There are plenty of ways to improve this team without actively trying to be bad and tank for the number one pick. The Chicago Bulls can sign for and acquire better pieces that fit with the current mold of their team. They can do a better job evaluating injury history to avoid pitfalls as they did with the Lonzo Ball signing.
They can also just draft better. So far neither the former regime nor this one has shown the ability to draft impactful playmakers. Patrick Williams was taken fourth overall in a tank-year season for the Bulls, and in the process future, all-star point guard Tyrese Halliburton fell to 13. So what good is a bunch of picks if we can’t trust those in charge to use them?

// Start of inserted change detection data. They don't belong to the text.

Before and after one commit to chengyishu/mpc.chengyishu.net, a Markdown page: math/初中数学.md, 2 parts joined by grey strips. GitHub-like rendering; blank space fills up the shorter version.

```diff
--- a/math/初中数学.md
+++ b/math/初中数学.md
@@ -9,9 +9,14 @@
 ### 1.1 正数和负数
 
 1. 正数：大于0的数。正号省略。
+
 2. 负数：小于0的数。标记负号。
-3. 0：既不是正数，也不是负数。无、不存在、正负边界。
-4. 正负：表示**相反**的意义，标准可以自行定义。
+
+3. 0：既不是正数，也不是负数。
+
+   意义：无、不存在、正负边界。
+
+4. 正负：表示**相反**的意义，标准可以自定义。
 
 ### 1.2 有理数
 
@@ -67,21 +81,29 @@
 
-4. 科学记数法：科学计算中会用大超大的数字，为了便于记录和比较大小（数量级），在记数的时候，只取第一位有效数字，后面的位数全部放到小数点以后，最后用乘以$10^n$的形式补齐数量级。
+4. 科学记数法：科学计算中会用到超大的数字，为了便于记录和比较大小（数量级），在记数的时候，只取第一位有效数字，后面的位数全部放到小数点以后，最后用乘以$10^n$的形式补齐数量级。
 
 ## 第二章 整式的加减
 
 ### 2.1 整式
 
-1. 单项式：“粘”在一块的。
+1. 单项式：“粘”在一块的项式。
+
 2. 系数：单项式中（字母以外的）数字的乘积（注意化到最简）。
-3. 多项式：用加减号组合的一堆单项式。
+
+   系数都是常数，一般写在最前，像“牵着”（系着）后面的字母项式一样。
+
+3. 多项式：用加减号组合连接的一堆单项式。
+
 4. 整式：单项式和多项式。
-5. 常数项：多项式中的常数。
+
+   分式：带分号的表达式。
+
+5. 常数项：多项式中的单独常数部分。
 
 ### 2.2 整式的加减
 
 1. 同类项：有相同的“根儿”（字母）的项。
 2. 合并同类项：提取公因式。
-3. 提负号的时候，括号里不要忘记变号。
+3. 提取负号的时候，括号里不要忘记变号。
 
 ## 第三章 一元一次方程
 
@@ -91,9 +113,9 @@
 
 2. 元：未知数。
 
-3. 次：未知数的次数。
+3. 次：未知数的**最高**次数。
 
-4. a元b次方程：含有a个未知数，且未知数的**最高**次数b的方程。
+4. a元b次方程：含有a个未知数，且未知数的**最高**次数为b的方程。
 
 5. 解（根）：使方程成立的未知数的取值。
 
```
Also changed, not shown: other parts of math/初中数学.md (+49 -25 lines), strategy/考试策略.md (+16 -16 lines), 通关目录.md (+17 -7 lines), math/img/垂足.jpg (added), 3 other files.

In other years, another tanking team in the Atlanta Hawks actually got a high pick and drafted Luka Doncic…only to then trade him away for Trae Young. Other players like Donovan Mitchell, Tyrese Maxey, Desmond Bane, and others were taken well outside the lottery and are impactful contributors to their respective teams.
The NBA has gotten stuck in the mold where teams are either selling out to win immediately or tanking for the future. Fans for the most part have bought into this ideology, but it takes a top 5 player in the NBA to win a title, and no lottery pick is a guarantee to enter that tier.
There’s value in fielding a competitive basketball team, being a respectable organization, and improving the roster on the margins through the draft until an opportunity strikes to land that game-changing superstar. See: New Orleans Pelicans, Memphis Grizzlies.
This is what the Chicago Bulls must aspire to be. They don’t have an Anthony Davis-like asset to flip for a whole core of young players, and as a result, they shouldn’t be shopping their stars only to yield minimal returns.
My personal expectation for the Chicago Bulls is to be a well-run organization: One that doesn’t need to rely on the number one overall pick to change the outlook of the team and one that can utilize the draft well alongside free agency and the trade market to field a competitive team year in and year out. And as fans, that’s the standard this team should be held to.